* Exercise requirements *
A complete answer includes every line below with the word "cells".

(Change listing data)
########
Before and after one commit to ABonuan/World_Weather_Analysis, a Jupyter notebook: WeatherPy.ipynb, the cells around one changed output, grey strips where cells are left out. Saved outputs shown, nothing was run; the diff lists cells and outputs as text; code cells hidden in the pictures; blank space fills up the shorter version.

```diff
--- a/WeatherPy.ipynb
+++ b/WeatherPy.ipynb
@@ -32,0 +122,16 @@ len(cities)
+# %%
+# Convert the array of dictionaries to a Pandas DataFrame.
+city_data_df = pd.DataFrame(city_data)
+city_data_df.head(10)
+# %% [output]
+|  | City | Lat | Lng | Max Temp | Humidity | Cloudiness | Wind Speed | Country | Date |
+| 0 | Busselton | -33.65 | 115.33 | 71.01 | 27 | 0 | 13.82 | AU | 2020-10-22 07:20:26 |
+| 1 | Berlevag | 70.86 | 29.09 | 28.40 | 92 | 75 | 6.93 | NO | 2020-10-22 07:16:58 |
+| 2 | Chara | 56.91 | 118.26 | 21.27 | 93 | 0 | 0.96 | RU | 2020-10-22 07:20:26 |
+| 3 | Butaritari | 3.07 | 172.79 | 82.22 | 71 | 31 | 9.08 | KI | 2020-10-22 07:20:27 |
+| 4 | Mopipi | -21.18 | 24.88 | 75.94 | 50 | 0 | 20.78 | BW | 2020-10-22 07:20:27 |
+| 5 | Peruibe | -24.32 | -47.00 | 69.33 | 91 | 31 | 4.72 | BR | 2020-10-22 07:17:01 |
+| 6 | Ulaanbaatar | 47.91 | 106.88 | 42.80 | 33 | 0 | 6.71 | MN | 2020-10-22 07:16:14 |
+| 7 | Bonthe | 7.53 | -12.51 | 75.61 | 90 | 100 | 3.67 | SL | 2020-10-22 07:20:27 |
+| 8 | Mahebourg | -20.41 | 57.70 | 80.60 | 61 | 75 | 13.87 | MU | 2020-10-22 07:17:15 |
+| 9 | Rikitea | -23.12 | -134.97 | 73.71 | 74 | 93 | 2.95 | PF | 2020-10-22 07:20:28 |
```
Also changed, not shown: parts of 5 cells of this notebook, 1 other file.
########
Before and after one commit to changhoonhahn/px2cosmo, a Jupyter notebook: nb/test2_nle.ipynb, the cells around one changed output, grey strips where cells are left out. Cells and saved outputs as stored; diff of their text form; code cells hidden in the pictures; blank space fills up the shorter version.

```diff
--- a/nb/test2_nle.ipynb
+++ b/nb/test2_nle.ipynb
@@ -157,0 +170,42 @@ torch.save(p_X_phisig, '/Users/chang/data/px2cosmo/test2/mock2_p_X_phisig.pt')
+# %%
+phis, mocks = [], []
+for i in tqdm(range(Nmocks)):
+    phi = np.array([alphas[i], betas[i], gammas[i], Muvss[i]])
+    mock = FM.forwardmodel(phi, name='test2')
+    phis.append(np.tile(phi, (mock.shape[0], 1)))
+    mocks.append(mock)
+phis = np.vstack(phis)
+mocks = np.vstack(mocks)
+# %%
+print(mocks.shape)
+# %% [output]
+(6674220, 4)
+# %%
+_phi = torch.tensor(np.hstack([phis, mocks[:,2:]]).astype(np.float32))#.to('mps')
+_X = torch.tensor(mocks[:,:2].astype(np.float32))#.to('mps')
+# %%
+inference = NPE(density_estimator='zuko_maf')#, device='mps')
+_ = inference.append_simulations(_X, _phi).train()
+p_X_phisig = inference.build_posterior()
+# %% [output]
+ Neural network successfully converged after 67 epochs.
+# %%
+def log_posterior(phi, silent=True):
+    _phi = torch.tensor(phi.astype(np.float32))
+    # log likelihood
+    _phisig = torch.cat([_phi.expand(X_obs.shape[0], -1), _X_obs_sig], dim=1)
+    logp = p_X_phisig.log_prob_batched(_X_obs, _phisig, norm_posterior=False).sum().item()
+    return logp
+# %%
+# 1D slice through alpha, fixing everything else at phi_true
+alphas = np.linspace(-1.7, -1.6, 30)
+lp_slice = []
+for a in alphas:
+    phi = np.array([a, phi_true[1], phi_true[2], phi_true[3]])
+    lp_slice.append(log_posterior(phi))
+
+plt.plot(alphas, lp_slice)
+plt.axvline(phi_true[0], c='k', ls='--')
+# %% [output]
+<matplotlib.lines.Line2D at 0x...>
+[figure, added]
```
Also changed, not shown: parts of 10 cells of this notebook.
########
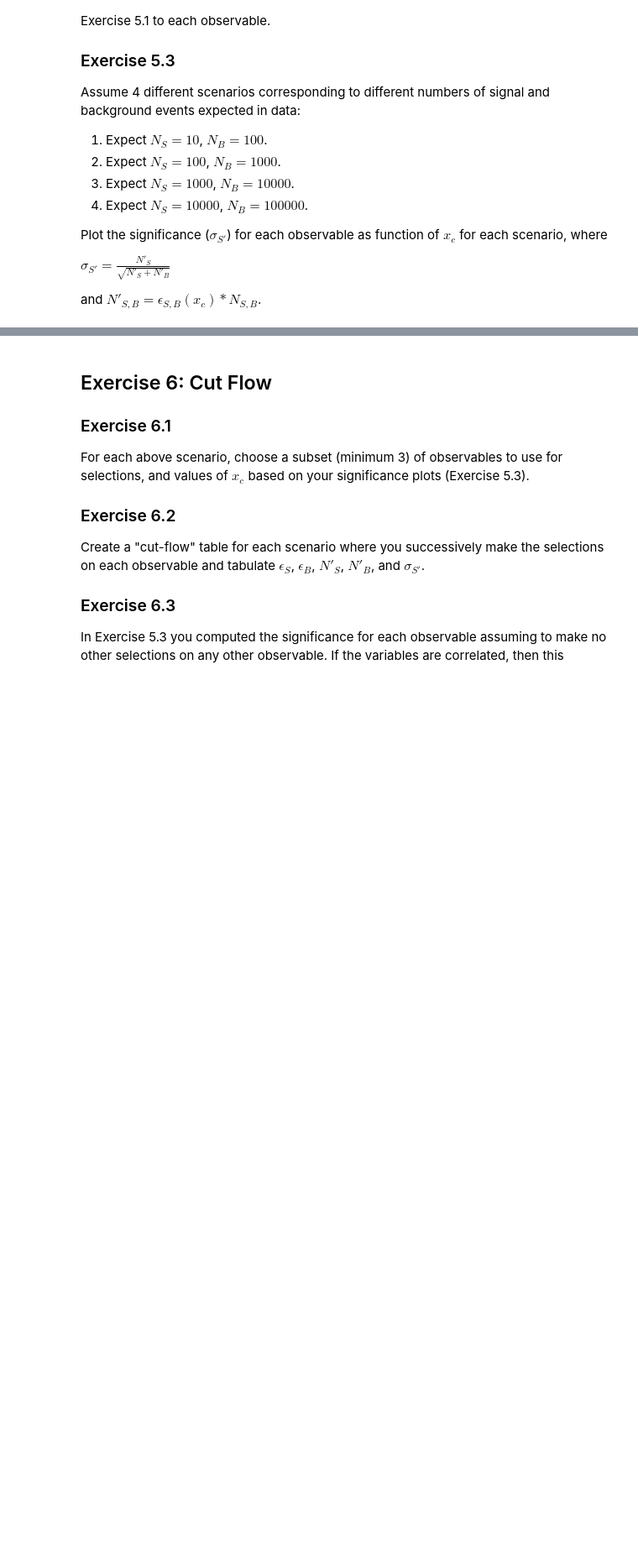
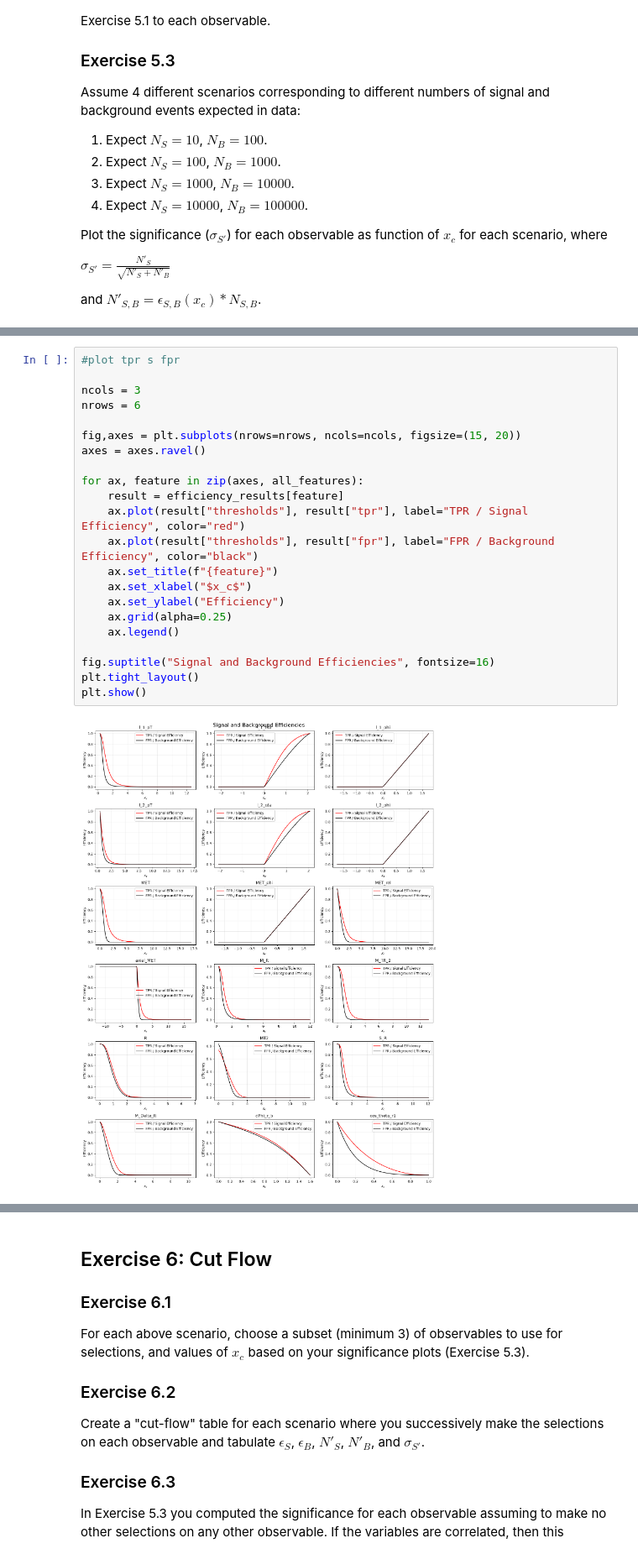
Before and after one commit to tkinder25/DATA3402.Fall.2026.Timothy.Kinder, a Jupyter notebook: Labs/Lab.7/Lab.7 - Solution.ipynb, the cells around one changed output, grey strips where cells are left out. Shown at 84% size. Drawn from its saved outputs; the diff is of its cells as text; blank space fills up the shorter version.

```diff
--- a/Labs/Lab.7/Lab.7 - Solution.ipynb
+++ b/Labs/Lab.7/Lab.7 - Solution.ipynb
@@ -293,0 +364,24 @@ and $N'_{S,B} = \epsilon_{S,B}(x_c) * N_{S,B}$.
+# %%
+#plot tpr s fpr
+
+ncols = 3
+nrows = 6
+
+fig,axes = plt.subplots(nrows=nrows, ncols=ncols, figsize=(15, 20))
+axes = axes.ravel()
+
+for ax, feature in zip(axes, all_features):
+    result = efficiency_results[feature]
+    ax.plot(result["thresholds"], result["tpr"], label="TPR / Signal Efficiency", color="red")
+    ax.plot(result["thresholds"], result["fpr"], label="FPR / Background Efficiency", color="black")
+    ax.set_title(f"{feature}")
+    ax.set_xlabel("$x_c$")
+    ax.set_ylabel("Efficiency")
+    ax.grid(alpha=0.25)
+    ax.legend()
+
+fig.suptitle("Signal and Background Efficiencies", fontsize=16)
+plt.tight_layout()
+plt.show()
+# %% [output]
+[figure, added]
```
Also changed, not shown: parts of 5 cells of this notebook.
########
* Finished task *
Before and after one commit to ABonuan/World_Weather_Analysis, a Jupyter notebook: WeatherPy.ipynb, the cells around one changed output, grey strips where cells are left out. Saved outputs shown, nothing was run; the diff lists cells and outputs as text; code cells hidden in the pictures; blank space fills up the shorter version.
Also changed, not shown: parts of 5 cells of this notebook, 1 other file.
Before and after one commit to changhoonhahn/px2cosmo, a Jupyter notebook: nb/test2_nle.ipynb, the cells around one changed output, grey strips where cells are left out. Cells and saved outputs as stored; diff of their text form; code cells hidden in the pictures; blank space fills up the shorter version.
Also changed, not shown: parts of 10 cells of this notebook.
Before and after one commit to tkinder25/DATA3402.Fall.2026.Timothy.Kinder, a Jupyter notebook: Labs/Lab.7/Lab.7 - Solution.ipynb, the cells around one changed output, grey strips where cells are left out. Shown at 84% size. Drawn from its saved outputs; the diff is of its cells as text; blank space fills up the shorter version.
Also changed, not shown: parts of 5 cells of this notebook.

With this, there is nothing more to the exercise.